#### What you will do:
In the entries below, spot each line with the word "must" and copy it.
....................
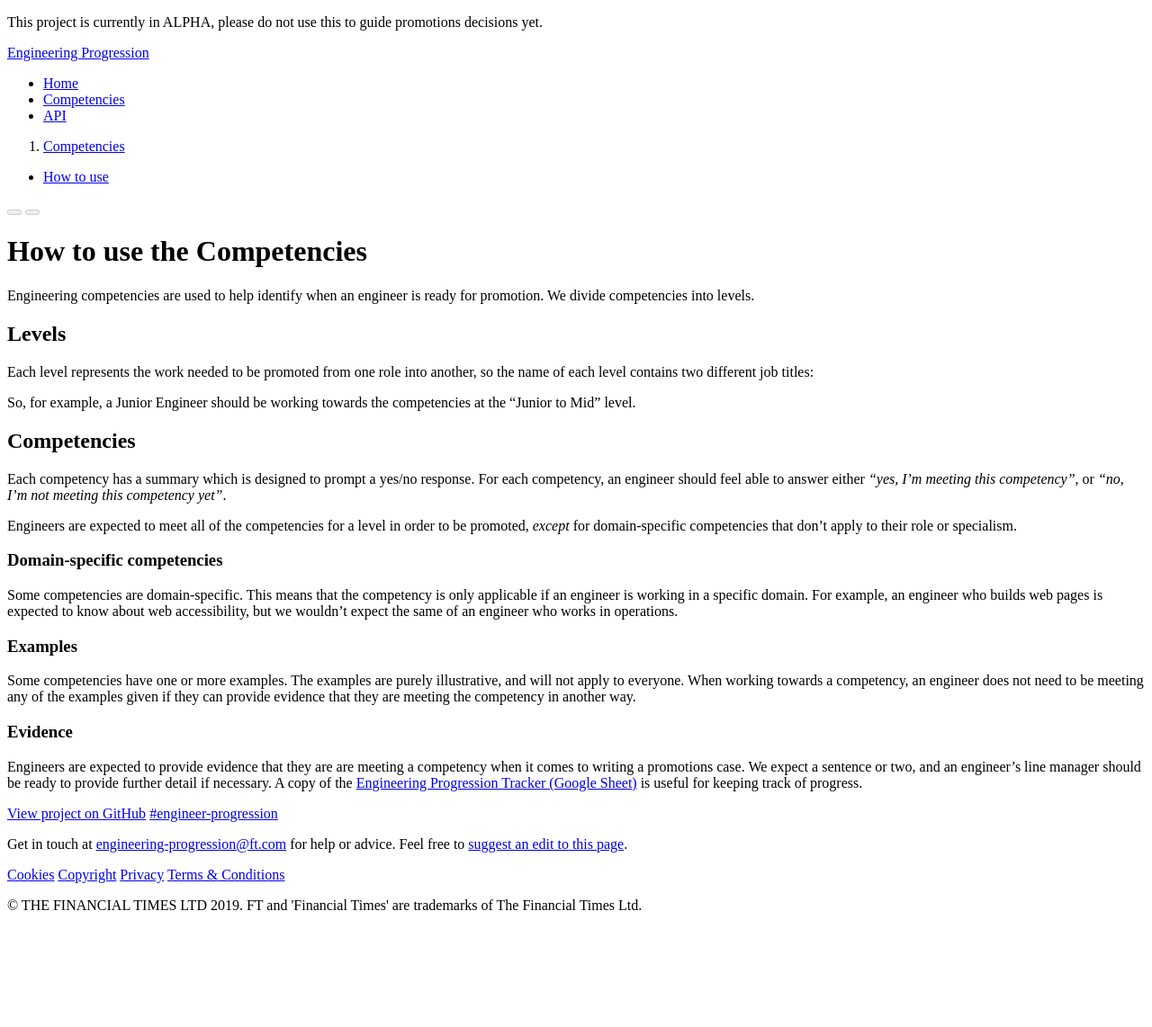
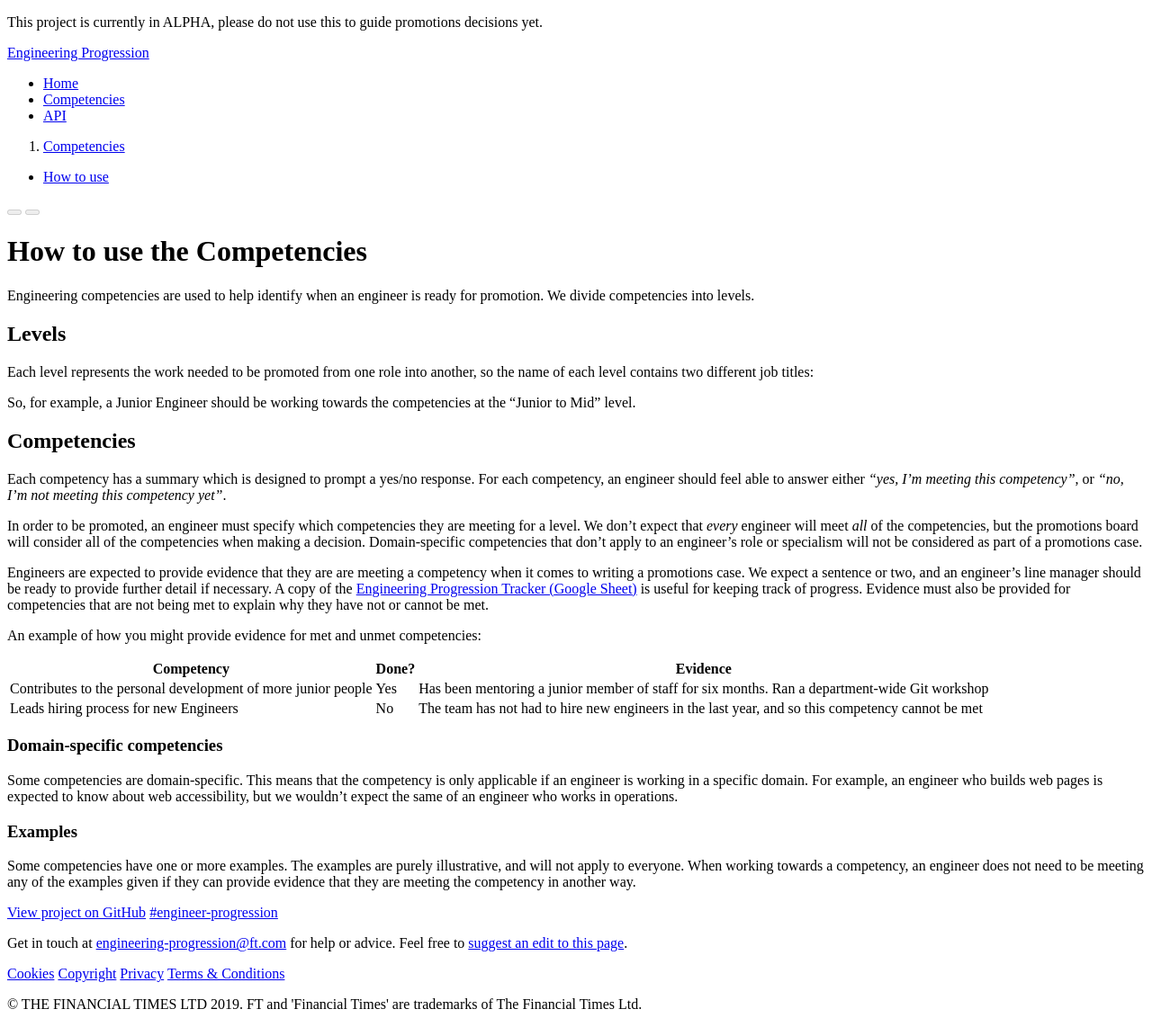
Before and after one commit to Financial-Times/engineering-progression, a Jekyll site: the page built from site/pages/competencies/how-to-use.md, in a window 1280 px wide. Shown: the whole page at 90% size. Built offline with Jekyll 4.4.1, drawn with Linux system fonts in a browser that asks for light colours; a style sheet for code colours, icons or effects is not loaded; before the commit the page ends 1032 px from its top, so only the background shows below that.

Commit message:
Relax the requirement that all competencies be met (#133)
This PR updates the "how-to-use" guide to indicate that not all
competencies must be met for an engineer to be considered for promotion.
This is the opposite to the way we've been responding to certain issues
and questions, and we'll be updating our responses to those once this
wording has been agreed on.

We're making this change for a couple of reasons:

  1. This is a less big jump for people from the current competencies
     matrix to the new one - it's a lot to expect particularly in the
     first trials of a new system

  2. We've had feedback on several competencies that they are not easily
     meetable by engineers in certain teams. We don't want to remove or
     relax too many competencies, and allowing them to be marked as not
     met but with an explanation helps to reduce edge-cases

  3. The messaging used by JK and the tech directors so far indicates
     that not all competencies must be met. The "how-to-use" guide was
     directly contradicting this

```diff
--- a/site/pages/competencies/how-to-use.md
+++ b/site/pages/competencies/how-to-use.md
@@ -26,7 +26,29 @@
 
 Each competency has a summary which is designed to prompt a yes/no response. For each competency, an engineer should feel able to answer either _"yes, I'm meeting this competency"_, or _"no, I'm not meeting this competency yet"_.
 
-Engineers are expected to meet all of the competencies for a level in order to be promoted, _except_ for domain-specific competencies that don't apply to their role or specialism.
+In order to be promoted, an engineer must specify which competencies they are meeting for a level. We don't expect that _every_ engineer will meet _all_ of the competencies, but the promotions board will consider all of the competencies when making a decision. Domain-specific competencies that don't apply to an engineer's role or specialism will not be considered as part of a promotions case.
+
+Engineers are expected to provide evidence that they are are meeting a competency when it comes to writing a promotions case. We expect a sentence or two, and an engineer's line manager should be ready to provide further detail if necessary. A copy of the <a href="https://docs.google.com/spreadsheets/d/1V0LIbCQtJsi2iowfJnRTDr4Na4LhNAlJ_UHl9dDQs00/edit" class="o-typography-link--external">Engineering Progression Tracker (Google Sheet)</a> is useful for keeping track of progress. Evidence must also be provided for competencies that are not being met to explain why they have not or cannot be met.
+
+An example of how you might provide evidence for met and unmet competencies:
+
+<table class="o-table o-layout__main__single-span" data-o-component="o-table">
+	<tr>
+		<th>Competency</th>
+		<th>Done?</th>
+		<th>Evidence</th>
+	</tr>
+	<tr>
+		<td>Contributes to the personal development of more junior people</td>
+		<td>Yes</td>
+		<td>Has been mentoring a junior member of staff for six months. Ran a department-wide Git workshop</td>
+	</tr>
+	<tr>
+		<td>Leads hiring process for new Engineers</td>
+		<td>No</td>
+		<td>The team has not had to hire new engineers in the last year, and so this competency cannot be met</td>
+	</tr>
+</table>
 
 ### Domain-specific competencies
 
@@ -35,7 +57,3 @@
 ### Examples
 
 Some competencies have one or more examples. The examples are purely illustrative, and will not apply to everyone. When working towards a competency, an engineer does not need to be meeting any of the examples given if they can provide evidence that they are meeting the competency in another way.
-
-### Evidence
-
-Engineers are expected to provide evidence that they are are meeting a competency when it comes to writing a promotions case. We expect a sentence or two, and an engineer's line manager should be ready to provide further detail if necessary. A copy of the <a href="https://docs.google.com/spreadsheets/d/1V0LIbCQtJsi2iowfJnRTDr4Na4LhNAlJ_UHl9dDQs00/edit" class="o-typography-link--external">Engineering Progression Tracker (Google Sheet)</a> is useful for keeping track of progress.
```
....................
#### Worked solution:
competencies must be met for an engineer to be considered for promotion.
     that not all competencies must be met. The "how-to-use" guide was
+In order to be promoted, an engineer must specify which competencies they are meeting for a level. We don't expect that _every_ engineer will meet _all_ of the competencies, but the promotions board will consider all of the competencies when making a decision. Domain-specific competencies that don't apply to an engineer's role or specialism will not be considered as part of a promotions case.
+Engineers are expected to provide evidence that they are are meeting a competency when it comes to writing a promotions case. We expect a sentence or two, and an engineer's line manager should be ready to provide further detail if necessary. A copy of the <a href="https://docs.google.com/spreadsheets/d/1V0LIbCQtJsi2iowfJnRTDr4Na4LhNAlJ_UHl9dDQs00/edit" class="o-typography-link--external">Engineering Progression Tracker (Google Sheet)</a> is useful for keeping track of progress. Evidence must also be provided for competencies that are not being met to explain why they have not or cannot be met.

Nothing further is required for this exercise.